The draft was authorized for the purpose of raising a national army in light of the United States’ entry into World War I. When, on April 6, 1917, the United States officially declared war on Germany, the US Army was far too small to effectively fight an overseas war. In response, the Selective Service Act was passed enabling men to be selected, trained and drafted into military service, as necessary. Following the Act’s passage on May 18th 1917, more than 24 million Americans (nearly 98% of the male population under the age of 46) registered for the draft, meaning that this collection records nearly half the male population at that time.

Idaho State Archives to Digitize 27,000 Records

The Idaho State Archives is making more than 27,000 records available to the public by digitizing the documents in collaboration with http://Ancestry.com.

The Idaho Press Tribune at http://bit.ly/2rVZZ6h reports that birth, death, prison and other records are currently being scanned – a process expected to be completed in the next six months. The records will then be accessible through the Ancestry Institution online database.

Recently Launched Indexing Projects On FamilySearch: May 2017

The following announcement was written by FamilySearch:

FamilySearch has published its May 2017 list of historic record collections available for indexing (see table below). Indexing by generous volunteers is what makes historical records easily searchable online for free at FamilySearch.
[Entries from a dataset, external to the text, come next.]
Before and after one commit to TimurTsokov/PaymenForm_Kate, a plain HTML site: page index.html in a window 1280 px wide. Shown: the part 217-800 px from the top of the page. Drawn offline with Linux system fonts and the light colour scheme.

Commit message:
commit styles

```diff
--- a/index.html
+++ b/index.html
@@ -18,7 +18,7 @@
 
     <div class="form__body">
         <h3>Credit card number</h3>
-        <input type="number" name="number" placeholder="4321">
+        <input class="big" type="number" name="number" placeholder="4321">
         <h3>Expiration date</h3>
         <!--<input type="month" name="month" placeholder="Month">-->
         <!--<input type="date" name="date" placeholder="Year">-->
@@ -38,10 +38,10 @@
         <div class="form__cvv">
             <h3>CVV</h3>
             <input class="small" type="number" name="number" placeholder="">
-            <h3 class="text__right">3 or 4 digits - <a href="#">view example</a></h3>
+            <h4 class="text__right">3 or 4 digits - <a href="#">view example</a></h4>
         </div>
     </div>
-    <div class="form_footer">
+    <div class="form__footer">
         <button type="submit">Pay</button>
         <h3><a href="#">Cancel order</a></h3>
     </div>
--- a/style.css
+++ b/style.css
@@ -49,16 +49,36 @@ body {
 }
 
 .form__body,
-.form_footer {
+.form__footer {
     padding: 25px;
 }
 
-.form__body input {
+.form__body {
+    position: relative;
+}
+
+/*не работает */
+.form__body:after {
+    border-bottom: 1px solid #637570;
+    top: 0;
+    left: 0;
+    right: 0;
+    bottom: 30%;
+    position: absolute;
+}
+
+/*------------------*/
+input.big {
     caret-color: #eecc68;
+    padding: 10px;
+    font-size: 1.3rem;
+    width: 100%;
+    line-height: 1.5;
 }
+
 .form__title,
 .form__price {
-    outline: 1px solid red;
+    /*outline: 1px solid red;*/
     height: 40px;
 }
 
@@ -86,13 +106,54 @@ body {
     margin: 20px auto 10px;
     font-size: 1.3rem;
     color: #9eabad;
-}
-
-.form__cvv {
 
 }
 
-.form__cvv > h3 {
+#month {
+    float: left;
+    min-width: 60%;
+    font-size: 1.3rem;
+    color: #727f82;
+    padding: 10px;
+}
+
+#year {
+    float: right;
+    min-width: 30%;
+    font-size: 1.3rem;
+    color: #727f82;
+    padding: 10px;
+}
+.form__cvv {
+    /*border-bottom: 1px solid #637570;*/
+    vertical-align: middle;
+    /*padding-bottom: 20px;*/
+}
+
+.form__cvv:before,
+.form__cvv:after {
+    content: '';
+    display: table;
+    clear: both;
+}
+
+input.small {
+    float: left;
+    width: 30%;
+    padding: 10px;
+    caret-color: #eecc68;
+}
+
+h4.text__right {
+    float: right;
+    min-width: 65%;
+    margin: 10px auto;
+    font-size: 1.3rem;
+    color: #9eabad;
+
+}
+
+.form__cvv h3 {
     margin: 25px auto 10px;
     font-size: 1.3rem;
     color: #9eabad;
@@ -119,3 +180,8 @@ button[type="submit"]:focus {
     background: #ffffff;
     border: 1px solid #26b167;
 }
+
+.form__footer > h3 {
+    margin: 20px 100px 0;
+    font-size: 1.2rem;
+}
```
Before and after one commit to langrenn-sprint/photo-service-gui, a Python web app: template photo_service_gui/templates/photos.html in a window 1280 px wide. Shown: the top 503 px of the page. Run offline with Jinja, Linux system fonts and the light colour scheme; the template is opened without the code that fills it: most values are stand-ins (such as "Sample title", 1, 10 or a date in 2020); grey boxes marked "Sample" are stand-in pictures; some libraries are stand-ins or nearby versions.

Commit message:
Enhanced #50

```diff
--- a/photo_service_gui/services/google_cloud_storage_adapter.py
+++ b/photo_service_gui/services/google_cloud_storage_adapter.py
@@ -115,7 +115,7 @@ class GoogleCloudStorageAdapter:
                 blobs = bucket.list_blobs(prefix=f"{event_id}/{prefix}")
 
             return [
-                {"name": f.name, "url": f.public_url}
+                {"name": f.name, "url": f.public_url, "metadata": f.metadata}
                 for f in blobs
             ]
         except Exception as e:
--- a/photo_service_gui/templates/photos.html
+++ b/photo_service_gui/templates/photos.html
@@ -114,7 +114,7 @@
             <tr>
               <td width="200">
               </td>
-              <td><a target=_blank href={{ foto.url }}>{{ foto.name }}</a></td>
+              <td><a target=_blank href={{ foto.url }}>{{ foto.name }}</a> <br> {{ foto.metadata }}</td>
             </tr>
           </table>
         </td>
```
Click on a project of personal interest from the collections list below to help connect families to their ancestors.

Maine’s WPA Cemetery Plans Are Now Online

Emily Schroeder, the genealogy specialist at Maine State Library, has published an article in her blog that describes a new resource for anyone with Maine ancestry. (Hey! That’s me!) Many Maine cemeteries have plans originally created courtesy of the Works Progress Administration, which reside at the Maine State Archives. Thanks to that staff and the folks who work on Digital Maine, all 543 of those images may now be seen at the touch of a button or two!

You can read more in Emily Schroeder’s blog at: http://bit.ly/2qkyNy8.

Sanborn Fire Insurance Maps Now Online

Many experienced genealogists can tell you that using the Sanborn Fire Insurance Maps is a great way to learn more about the lives of your U.S. ancestors, especially if they owned their own homes or rented homes or their places of business.

The Library of Congress has placed online nearly 25,000 Sanborn Fire Insurance Maps, which depict the structure and use of buildings in U.S. cities and towns. Maps will be added monthly until 2020, for a total of approximately 500,000.

The online collection now features maps published prior to 1900. The states available include Arizona, Arkansas, Colorado, Delaware, Iowa, Kentucky, Louisiana, Michigan, Nebraska, Nevada, North Dakota, South Dakota, Vermont, Wisconsin and Wyoming. Alaska is also online, with maps published through the early 1960s. By 2020, all the states will be online, showing maps from the late 1880s through the early 1960s.